The project we are working on about fairy tales is fascinating to me because it’s been all about story. Narratives make up so much of our daily lives, from the books we read our children to the shows we watch on TV; stories are how we discover the world around us. They have a powerful role in our lives to define gender roles, help us overcome conflict, and show us who the heroes are. And almost every story has a “moral” to it. The moral is what we are supposed to gain from the journey of the characters; what lesson it illustrates. The moral of The Beauty and the Beast is that true beauty comes from within. Cinderella makes us fight for the underdog, proving that magic can happen even to the most ordinary of people. Romeo and Juliet teaches us that love is more powerful than hate.
As designers, we are often helping to create a narrative through our work. Whether it is with an advertising campaign, the creation of a brand, or building a user-friendly website, we are taking our audience on a journey. In this journey, we often make assertions of right and wrong, good and better, and beneficial and useless. Most of our audience, unlike young children, have already formed opinions about what they believe politically and culturally. We have the unique opportunity, though, to confront stereotypes, challenge misinformation, and reform behavior.
The videos this week were a fascinating look at how designers can reflect on, engage with, and retell stories using technology in the light of cultural context. I was extremely engaged by the last video, in which Taryn Simon explained the powerful role of setting in her photographs.
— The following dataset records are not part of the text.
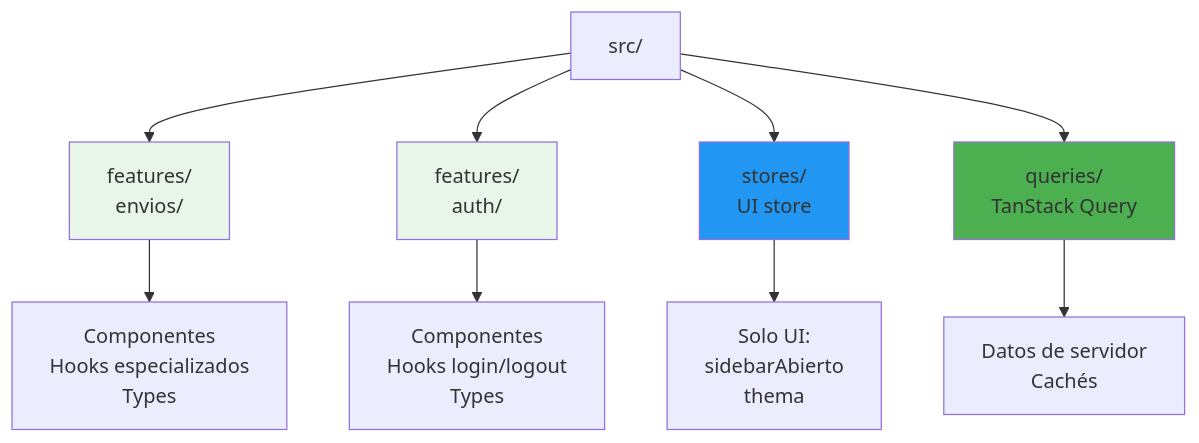
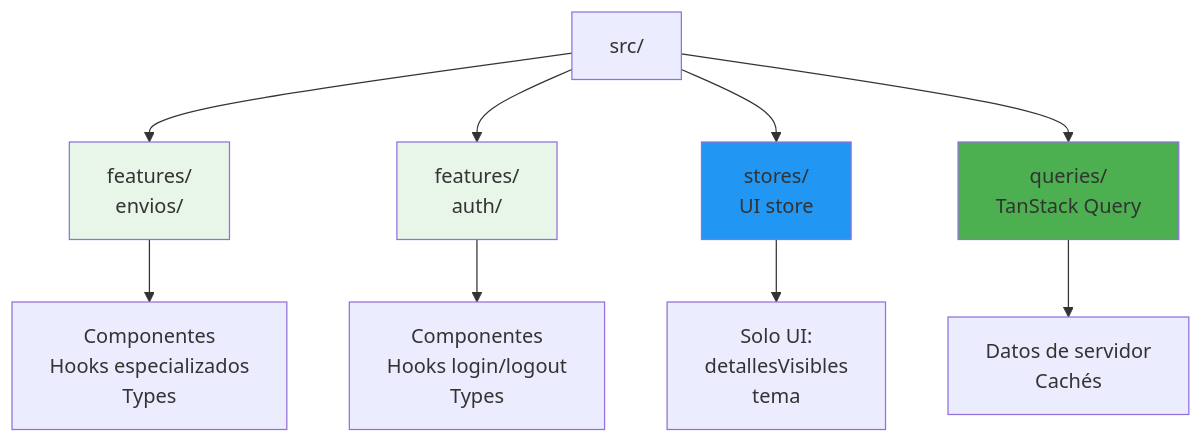
Before and after one commit to NICORUIZ93/The_Imperial_Book: the first of 2 diagrams in web/public/content/react/modulo-12.md, drawn with Mermaid. The commit also changed other lines of this file and 32 other files, not shown here.

````diff
--- a/web/public/content/react/modulo-12.md
+++ b/web/public/content/react/modulo-12.md
@@ -21,30 +21,30 @@
 ```mermaid
 graph TD
     A["src/"]
     
     B["features/<br/>envios/"]
     C["Componentes<br/>Hooks especializados<br/>Types"]
     
     D["features/<br/>auth/"]
     E["Componentes<br/>Hooks login/logout<br/>Types"]
     
     F["stores/<br/>UI store"]
-    G["Solo UI:<br/>sidebarAbierto<br/>thema"]
+    G["Solo UI:<br/>detallesVisibles<br/>tema"]
     
     H["queries/<br/>TanStack Query"]
     I["Datos de servidor<br/>Cachés"]
     
     A --> B
     B --> C
     A --> D
     D --> E
     A --> F
     F --> G
     A --> H
     H --> I
     
     style B fill:#e8f5e9
     style D fill:#e8f5e9
     style F fill:#2196f3
     style H fill:#4caf50
 ```
````
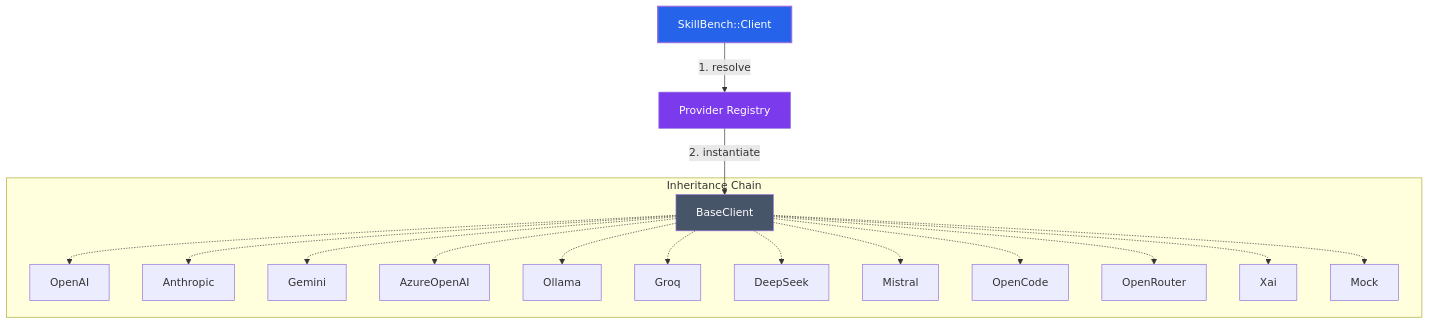
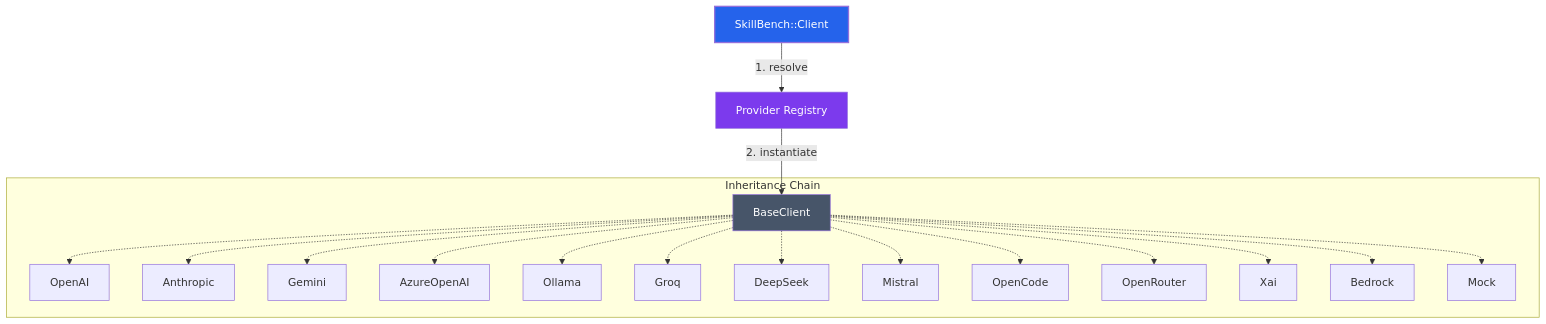
Before and after one commit to igmarin/ruby-skill-bench: the diagram in lib/skill_bench/clients/README.md, drawn with Mermaid. The commit also changed other lines of this file and 12 other files, not shown here.

````diff
--- a/lib/skill_bench/clients/README.md
+++ b/lib/skill_bench/clients/README.md
@@ -13,45 +13,47 @@
 ```mermaid
 graph TD
     %% Nodes
     Dispatcher[SkillBench::Client]
     Registry[Provider Registry]
     Base[BaseClient]
     
     %% Providers
     OpenAI[OpenAI]
     Anthropic[Anthropic]
     Gemini[Gemini]
     Azure[AzureOpenAI]
     Ollama[Ollama]
     Groq[Groq]
     DeepSeek[DeepSeek]
     Mistral[Mistral]
     OpenCode[OpenCode]
     OpenRouter[OpenRouter]
     Xai[Xai]
+    Bedrock[Bedrock]
     Mock[Mock]
 
     %% Connections
     Dispatcher -->|1. resolve| Registry
     Registry -->|2. instantiate| Base
     
     subgraph "Inheritance Chain"
         Base -.-> OpenAI
         Base -.-> Anthropic
         Base -.-> Gemini
         Base -.-> Azure
         Base -.-> Ollama
         Base -.-> Groq
         Base -.-> DeepSeek
         Base -.-> Mistral
         Base -.-> OpenCode
         Base -.-> OpenRouter
         Base -.-> Xai
+        Base -.-> Bedrock
         Base -.-> Mock
     end
 
     %% Styling
     style Dispatcher fill:#2563eb,color:#fff,stroke-width:2px
     style Registry fill:#7c3aed,color:#fff
     style Base fill:#475569,color:#fff
 ```
````
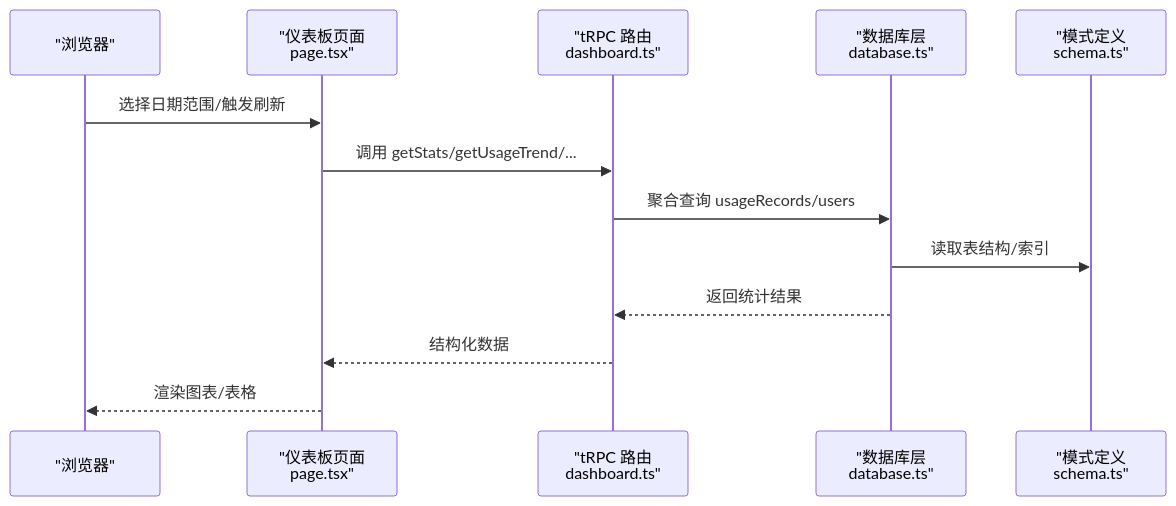
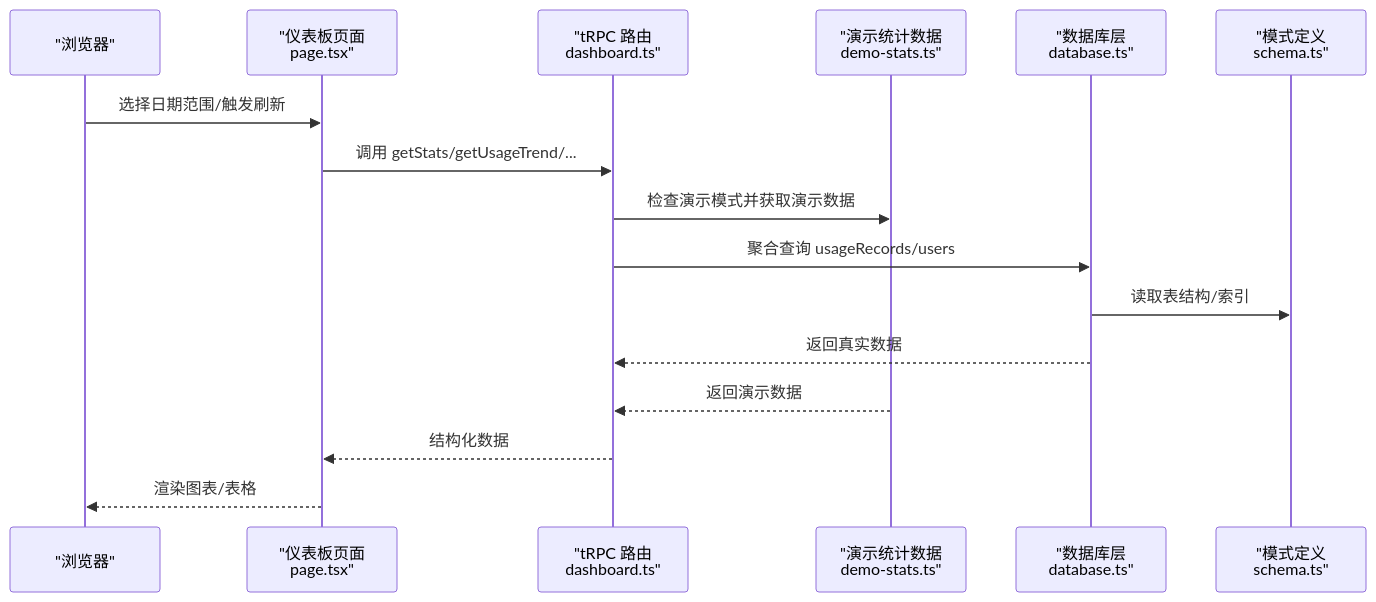
The second of 17 diagrams in .qoder/repowiki/zh/content/监控与分析/监控与分析.md (RadiumAg/AIGate), drawn with Mermaid before and after one commit. The commit also changed other lines of this file and 7 other files, not shown here.

````diff
--- a/.qoder/repowiki/zh/content/监控与分析/监控与分析.md
+++ b/.qoder/repowiki/zh/content/监控与分析/监控与分析.md
@@ -148,15 +170,18 @@
 ```mermaid
 sequenceDiagram
 participant Client as "浏览器"
 participant Page as "仪表板页面<br/>page.tsx"
 participant TRPC as "tRPC 路由<br/>dashboard.ts"
+participant DemoStats as "演示统计数据<br/>demo-stats.ts"
 participant DB as "数据库层<br/>database.ts"
 participant Schema as "模式定义<br/>schema.ts"
 Client->>Page : 选择日期范围/触发刷新
 Page->>TRPC : 调用 getStats/getUsageTrend/...
+TRPC->>DemoStats : 检查演示模式并获取演示数据
 TRPC->>DB : 聚合查询 usageRecords/users
 DB->>Schema : 读取表结构/索引
-DB-->>TRPC : 返回统计结果
+DB-->>TRPC : 返回真实数据
+DemoStats-->>TRPC : 返回演示数据
 TRPC-->>Page : 结构化数据
 Page-->>Client : 渲染图表/表格
 ```
````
A few of us discussed on the message boards the importance of editing in revealing information. Even in a photograph, which many to believe is a means to “record” an event (not to retell it), we have the opportunity to focus in on a certain element of a story. We are freezing a moment in time and manipulating the viewer into seeing what we see. We cannot lose sight of our role as designers to create meaning with what we present, whether that meaning is intentional or not.
The fairy tale I have chosen to “retell” through my project is The Princess and the Pea. Some may say that the simplest lesson to be learned from this story is that it’s the little things that matter in the end. As a designer, my job is to be intentional about communication. I have an ethical responsibility to tell a story with dignity and respect. I have to at all times consider my audience, and make sure I always look out for the little things. Like punctuation in a letter, a typeface, color, photograph or shape has the power to change meaning. I was reminded of that by this letter I came across, punctuated differently in two instances:
I want a man who knows what love is all about. You are generous, kind, thoughtful. People who are not like you admit to being useless and inferior. You have ruined me for other men. I yearn for you. I have no feelings whatsoever when we’re apart. I can be forever happy–will you let me be yours?
I want a man who knows what love is. All about you are generous, kind, thoughtful people, who are not like you. Admit to being useless and inferior. You have ruined me. For other men, I yearn. For you, I have no feelings whatsoever. When we’re apart, I can be forever happy. Will you let me be?
Designers are not always the author of our stories. We do, however, have the unique opportunity to punctuate it. Sometimes, that can make all the difference.
 “The Importance Of “Correct Punctuation”.” Accessed February 24, 2013. http://cmgm.stanford.edu/~lkozar/punctuation.html.